For the U.S. military, it’s the million dollar question — or rather the $687 billion question, according to a recent estimate of the Iraq war’s total cost. Is Iraq now stable enough for them to take a permanent back seat?
The short answer is no one knows. The only way they were ever going to find out was to leave Iraq’s own forces to it and hope the whole thing doesn’t come tumbling down. They started doing that on Tuesday when they pulled out of Iraqi cities.
It’s been an encouraging start. A big bomb in Kirkuk cast a shadow over Iraq’s celebrations of its new-found sovereignty, but since then things have been relatively quiet. Militants might try to take advantage by stepping up attacks, but for the moment they seem content with celebrating a “victory” over the occupation — and setting off the odd bomb, of course.
The United States’ coalition partners have for the most part long since departed. British forces handed over southern Iraq to the Americans in April, but since 2007 their 4,000 odd troops left had been largely confined to Basra airport anyway.
And one thing the crystal ball gazers have learned about Iraq’s hugely complicated, many-sided conflict is that the past is rarely a reliable guide to the future.
When optimists thought Iraq was poised to enjoy democracy after the fall of Saddam, it spiralled into years of bloody insurgency and sectarian killing. Later, just when it seemed all hope was lost and Iraq would have to be partitioned, things starting getting dramatically better.
The idea that Iraqi forces aren’t ready to take on the country’s security usually centre on claims that they are untested, not well trained or infiltrated with militiamen.
But few deny they look more professional and integrated now than anyone would have thought possible two years ago. They might still be full of militiamen, but those militiamen are no longer kidnapping or killing political rivals, as in the past.
And there are clearly some things the Iraqis do better. For one thing, they know the language and understand the culture.
When I was on a U.S. patrol in Iraq’s troubled Diyala province, a U.S. unit nearby accidentallly shot and wounded a civilian in Jalawla town, forcing them to vacate it because a public outcry would put other soldiers at risk of attack.
What they had done is fire a warning shot at a vehicle after the driver failed to heed a command — in English — to stay back. But few Iraqis in rural areas speak basic English.
The real test will be when U.S. pulls all combat forces out, under President Barack Obama’s orders, by September next year.
Many Iraqis I’ve spoken too seem convinced the insurgents are just biding their time, sharpening their knives and stockpiling explosives waiting to reignite the conflict.

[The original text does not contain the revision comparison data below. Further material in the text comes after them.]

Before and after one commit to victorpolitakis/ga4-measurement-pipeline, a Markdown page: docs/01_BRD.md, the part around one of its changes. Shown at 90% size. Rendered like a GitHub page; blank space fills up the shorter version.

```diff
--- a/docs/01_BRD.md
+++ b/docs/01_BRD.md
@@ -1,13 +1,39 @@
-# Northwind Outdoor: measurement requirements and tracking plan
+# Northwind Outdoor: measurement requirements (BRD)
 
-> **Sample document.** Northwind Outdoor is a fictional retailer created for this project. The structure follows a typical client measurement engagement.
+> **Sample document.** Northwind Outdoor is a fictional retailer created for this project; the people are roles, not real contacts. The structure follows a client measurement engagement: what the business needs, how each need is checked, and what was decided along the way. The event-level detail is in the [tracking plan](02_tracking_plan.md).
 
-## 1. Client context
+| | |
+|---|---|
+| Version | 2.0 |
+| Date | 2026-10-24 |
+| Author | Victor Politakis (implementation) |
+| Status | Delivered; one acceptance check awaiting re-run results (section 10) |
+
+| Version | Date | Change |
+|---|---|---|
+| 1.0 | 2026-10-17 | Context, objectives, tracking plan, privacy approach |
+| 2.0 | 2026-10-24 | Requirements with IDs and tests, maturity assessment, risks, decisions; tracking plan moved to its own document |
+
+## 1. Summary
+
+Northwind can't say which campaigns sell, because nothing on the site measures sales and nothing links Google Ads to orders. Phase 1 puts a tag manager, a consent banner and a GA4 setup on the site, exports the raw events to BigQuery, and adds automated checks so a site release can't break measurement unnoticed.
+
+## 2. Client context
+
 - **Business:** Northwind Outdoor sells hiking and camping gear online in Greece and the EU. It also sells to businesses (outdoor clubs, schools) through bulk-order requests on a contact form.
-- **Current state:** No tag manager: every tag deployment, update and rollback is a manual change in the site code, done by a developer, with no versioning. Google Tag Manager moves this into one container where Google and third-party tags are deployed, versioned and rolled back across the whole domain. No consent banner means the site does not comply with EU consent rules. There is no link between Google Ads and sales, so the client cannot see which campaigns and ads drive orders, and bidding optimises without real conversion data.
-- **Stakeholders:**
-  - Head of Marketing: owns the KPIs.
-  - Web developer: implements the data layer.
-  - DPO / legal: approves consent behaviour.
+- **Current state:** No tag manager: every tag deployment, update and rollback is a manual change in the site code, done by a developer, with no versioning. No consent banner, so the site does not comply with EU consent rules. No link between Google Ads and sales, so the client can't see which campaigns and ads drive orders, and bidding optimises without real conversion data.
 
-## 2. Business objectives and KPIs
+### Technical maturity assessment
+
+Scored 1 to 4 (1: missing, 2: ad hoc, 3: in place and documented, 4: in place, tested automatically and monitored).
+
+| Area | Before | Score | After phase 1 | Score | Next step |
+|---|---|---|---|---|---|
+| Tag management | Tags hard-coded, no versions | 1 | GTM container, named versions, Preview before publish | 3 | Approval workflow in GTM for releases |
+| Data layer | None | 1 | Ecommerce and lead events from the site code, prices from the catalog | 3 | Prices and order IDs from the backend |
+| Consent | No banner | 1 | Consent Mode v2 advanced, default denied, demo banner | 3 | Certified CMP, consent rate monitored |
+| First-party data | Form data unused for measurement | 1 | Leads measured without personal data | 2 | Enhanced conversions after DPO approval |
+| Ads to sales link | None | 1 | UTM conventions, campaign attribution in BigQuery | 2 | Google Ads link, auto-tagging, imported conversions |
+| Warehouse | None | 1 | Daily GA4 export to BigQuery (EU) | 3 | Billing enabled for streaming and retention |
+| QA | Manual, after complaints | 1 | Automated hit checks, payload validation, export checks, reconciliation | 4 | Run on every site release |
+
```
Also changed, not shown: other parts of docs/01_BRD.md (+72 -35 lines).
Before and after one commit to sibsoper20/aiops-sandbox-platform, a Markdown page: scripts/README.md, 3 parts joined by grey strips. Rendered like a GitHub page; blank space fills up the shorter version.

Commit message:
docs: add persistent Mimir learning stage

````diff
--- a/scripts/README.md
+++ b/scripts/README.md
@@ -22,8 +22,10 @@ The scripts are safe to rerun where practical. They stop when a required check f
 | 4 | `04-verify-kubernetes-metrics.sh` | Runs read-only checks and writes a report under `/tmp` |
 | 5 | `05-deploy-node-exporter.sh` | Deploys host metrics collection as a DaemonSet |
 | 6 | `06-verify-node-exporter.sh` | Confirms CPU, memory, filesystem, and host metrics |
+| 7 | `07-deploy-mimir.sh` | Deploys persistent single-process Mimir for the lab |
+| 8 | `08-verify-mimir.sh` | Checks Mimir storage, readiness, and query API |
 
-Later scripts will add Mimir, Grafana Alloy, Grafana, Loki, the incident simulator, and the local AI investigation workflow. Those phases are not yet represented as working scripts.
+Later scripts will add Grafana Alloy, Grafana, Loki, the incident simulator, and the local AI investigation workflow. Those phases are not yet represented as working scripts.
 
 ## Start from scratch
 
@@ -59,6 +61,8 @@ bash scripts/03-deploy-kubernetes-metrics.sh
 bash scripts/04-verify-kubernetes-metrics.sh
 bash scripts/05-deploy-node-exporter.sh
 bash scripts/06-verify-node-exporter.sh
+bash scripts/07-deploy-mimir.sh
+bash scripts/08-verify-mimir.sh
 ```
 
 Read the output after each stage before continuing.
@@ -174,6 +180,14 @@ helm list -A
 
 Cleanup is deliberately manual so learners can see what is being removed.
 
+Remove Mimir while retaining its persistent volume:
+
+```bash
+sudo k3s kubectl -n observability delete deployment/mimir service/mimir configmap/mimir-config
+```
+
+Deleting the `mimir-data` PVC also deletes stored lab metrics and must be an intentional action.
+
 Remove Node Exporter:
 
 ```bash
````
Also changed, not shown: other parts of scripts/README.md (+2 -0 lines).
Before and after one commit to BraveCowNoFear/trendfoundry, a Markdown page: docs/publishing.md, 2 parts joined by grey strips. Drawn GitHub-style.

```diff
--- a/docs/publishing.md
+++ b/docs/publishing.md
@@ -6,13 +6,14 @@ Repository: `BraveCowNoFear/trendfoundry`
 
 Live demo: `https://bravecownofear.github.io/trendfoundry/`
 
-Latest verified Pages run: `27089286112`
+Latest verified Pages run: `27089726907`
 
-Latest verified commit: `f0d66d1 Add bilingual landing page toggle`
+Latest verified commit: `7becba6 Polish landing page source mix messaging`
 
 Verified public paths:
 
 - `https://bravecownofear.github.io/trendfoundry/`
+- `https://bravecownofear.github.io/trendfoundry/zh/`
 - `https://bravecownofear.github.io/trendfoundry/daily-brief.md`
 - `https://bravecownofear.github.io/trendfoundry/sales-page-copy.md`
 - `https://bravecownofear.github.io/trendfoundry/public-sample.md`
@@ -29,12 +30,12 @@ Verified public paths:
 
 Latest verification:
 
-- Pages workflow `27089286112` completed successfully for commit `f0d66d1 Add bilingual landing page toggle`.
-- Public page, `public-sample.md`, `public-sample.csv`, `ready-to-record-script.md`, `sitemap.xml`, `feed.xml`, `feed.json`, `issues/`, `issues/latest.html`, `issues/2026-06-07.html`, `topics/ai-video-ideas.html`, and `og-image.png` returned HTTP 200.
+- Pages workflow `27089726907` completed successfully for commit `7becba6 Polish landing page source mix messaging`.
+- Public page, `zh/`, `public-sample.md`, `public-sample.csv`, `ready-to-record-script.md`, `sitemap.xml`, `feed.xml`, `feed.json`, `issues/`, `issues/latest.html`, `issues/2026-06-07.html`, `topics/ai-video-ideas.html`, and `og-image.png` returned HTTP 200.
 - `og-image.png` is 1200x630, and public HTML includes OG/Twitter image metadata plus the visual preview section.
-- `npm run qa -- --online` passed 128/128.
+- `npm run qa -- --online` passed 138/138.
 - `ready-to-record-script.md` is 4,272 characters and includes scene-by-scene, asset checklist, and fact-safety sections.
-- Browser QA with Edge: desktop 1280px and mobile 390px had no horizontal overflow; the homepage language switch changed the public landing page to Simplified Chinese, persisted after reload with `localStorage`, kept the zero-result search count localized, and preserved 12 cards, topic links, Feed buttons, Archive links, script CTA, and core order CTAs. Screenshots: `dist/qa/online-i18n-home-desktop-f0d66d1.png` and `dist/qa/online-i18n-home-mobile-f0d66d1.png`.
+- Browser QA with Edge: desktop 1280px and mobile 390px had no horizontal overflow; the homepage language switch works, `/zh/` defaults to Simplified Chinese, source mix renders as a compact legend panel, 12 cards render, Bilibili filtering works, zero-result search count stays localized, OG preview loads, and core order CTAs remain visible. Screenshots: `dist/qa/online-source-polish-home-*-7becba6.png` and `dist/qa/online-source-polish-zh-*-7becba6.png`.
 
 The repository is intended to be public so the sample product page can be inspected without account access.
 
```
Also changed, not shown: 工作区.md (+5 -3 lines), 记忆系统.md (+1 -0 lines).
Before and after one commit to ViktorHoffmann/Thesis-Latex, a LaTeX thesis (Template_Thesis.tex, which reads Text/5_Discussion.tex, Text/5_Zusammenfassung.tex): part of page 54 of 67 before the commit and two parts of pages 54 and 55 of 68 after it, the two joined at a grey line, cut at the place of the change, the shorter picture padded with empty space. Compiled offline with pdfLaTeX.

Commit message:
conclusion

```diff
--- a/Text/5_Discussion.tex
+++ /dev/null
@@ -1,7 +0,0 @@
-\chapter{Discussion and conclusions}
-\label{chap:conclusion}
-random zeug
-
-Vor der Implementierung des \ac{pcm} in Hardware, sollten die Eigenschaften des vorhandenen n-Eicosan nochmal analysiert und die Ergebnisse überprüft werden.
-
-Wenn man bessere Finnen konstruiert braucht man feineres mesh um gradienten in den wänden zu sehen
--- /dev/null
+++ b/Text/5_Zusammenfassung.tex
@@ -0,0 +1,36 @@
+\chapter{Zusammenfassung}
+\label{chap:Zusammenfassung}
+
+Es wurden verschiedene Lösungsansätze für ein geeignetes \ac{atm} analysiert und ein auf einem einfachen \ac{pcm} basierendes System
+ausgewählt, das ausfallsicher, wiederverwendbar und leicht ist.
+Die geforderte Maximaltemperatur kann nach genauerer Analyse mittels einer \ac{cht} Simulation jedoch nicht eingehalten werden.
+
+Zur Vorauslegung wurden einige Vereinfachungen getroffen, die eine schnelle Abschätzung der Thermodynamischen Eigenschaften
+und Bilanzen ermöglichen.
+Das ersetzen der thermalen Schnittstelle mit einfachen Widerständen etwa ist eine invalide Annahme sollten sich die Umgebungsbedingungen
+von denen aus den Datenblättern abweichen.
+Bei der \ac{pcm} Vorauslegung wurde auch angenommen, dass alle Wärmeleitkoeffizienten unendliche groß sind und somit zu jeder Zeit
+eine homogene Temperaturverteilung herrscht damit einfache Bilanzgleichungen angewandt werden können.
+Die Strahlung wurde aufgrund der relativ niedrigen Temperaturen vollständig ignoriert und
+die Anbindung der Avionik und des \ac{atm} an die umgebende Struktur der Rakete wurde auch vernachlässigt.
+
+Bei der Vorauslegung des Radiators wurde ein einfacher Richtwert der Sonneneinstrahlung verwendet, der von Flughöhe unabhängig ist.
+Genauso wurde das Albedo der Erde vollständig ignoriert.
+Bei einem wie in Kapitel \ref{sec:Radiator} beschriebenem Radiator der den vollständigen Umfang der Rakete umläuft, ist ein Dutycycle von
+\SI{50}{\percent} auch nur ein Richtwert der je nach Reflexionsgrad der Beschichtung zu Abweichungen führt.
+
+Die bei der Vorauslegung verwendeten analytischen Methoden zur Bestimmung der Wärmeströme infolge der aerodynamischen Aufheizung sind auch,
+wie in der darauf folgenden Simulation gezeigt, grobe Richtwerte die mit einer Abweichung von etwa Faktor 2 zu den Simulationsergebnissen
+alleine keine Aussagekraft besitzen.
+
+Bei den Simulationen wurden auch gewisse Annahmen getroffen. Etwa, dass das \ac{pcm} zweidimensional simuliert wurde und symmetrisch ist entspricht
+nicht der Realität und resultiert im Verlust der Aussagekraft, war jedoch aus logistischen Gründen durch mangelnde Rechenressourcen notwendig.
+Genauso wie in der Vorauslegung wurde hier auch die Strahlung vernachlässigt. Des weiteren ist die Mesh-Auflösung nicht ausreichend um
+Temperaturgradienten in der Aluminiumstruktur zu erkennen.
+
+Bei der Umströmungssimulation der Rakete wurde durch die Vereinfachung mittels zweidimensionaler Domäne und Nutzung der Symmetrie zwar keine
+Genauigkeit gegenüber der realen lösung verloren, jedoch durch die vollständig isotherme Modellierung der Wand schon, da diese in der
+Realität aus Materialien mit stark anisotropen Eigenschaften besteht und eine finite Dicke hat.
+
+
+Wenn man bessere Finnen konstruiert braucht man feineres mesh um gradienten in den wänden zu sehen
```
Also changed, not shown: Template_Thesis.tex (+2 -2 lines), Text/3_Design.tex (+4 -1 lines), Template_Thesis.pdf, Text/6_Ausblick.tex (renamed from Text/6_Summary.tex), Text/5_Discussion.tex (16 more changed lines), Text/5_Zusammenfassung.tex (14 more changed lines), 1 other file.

But whether or not Iraq can look after itself, at some point the Americans have to say: Look, we’ve done our best to get the lid back on Pandora’s Box. Now it’s over to you.